Bentleys, in New Haw was one of the farms. We were given a packed lunch consisting of lovely slices of meat or corned-beef in a sandwich, and a large slice of steamed jam pudding.
This was by far, more than our weekly ration, and most likely why I loved the work.
We were driven there in the back of an army lorry, very exciting and all of us singing.
The work was mostly weeding, a gang of about twenty kids in a huge field of carrots, it was back-breaking. We were rewarded with a star if we finished a row before any-one else. At the end of the week each star was worth a penny, it soon mounted up if you were quick.
Need-less to say the boys never got a star, the girls seem to be so much better at it.
The children were aged between ten and fourteen, one school was from nearby Addlestone, St Pauls, mostly girls, there was a lot teasing by the big boys from our school.
Up till then, I had never really thought about my clothes, I had what most of the other kids had. Most of my mates never wore under-clothes—our outfit, if you could call it that—was a short pair of grey flannel trousers, and a jersey with a collar and three buttons.
Some of the children were of course better dressed, you could always tell if a family was better off by their clothes, and in particular their shoes.

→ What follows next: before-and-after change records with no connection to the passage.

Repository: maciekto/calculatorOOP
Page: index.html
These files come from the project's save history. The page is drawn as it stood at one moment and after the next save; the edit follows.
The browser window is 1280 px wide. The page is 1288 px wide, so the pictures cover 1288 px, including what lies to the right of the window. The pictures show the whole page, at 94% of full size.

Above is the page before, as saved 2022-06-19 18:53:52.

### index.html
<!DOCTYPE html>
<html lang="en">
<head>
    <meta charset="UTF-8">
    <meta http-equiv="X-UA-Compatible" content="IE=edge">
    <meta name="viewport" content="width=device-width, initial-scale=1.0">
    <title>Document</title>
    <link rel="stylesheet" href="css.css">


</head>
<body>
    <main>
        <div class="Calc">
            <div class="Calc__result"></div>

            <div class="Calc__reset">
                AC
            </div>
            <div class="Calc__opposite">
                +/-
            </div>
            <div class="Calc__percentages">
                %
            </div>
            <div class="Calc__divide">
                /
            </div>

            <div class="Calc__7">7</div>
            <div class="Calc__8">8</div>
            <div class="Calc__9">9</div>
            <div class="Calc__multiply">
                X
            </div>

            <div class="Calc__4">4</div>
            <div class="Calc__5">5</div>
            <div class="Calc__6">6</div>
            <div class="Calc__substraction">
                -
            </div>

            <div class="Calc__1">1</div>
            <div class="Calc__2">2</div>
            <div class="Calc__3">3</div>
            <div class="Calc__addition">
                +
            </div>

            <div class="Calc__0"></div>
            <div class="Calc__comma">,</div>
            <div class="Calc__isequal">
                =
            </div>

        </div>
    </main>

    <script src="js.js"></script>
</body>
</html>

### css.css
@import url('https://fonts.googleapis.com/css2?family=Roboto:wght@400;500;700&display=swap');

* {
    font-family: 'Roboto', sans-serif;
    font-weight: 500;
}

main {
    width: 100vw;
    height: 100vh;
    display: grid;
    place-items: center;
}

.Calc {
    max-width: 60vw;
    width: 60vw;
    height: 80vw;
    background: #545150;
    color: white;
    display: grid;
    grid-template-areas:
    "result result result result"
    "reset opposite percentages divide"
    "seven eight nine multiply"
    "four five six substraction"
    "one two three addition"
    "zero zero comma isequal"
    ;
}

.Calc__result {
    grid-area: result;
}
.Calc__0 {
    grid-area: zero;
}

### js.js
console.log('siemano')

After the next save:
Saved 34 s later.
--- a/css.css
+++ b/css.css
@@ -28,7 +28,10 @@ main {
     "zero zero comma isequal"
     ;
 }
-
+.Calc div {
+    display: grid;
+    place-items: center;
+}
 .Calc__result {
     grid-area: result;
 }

In the winter I wore a shirt under my jersey, with boots and socks, the boots were of the cheapest leather—I think it was more like compressed card-board. Needless to say they never lasted very long, and were then repaired with the cardboard from cereal packets. Shredded Wheat was the best, as it had a very shiny finish, this was nearly water-proof if you put the shiny surface in first, to cover the hole. I was always cold, with chilblains and chapped legs.
A couple of my mates wore proper shoes, always brown brogues, and polished until they wore away the colour and ended up with orange highlights. They also had under-pants and vests. In the winter they had jackets and overcoats, gloves and balaclava’s. We called them mummies boys, but we did envy them.
Another group of boys were almost as well dressed, but in a more industrial way. They would have heavy duty clothes, and ex-army boots, with studs every where, they never wore out and lasted for years. They bought all their clothes from Gilbert Jackson, a shop next to the Picture Palace that specialised in farm or factory wear. And army surplus. We bought ours from Mr Norman, the Tally man, and they hardly lasted the winter.
When I first saw Monika, a girl from the Addlestone school, it made me realise that some girls were also poorly dressed, she was a bit older than me but very thin, and to be honest a bit dirty. Her dress was too small for her and was simply held together underneath with a safety pin. This is what caused caused the nasty teasing by our senior boys.
It was quite a few weeks later that my mate Tony, told me that her name wasn’t Monica Nodraws, but it was what the boys were shouting, because of her lack of knickers.
It was OK for me and my mates not to be wearing pants, but a girl, that was too bad.
The poor girl’s family were just too hard-up to afford them, I suppose.
Monica Nodraws 1942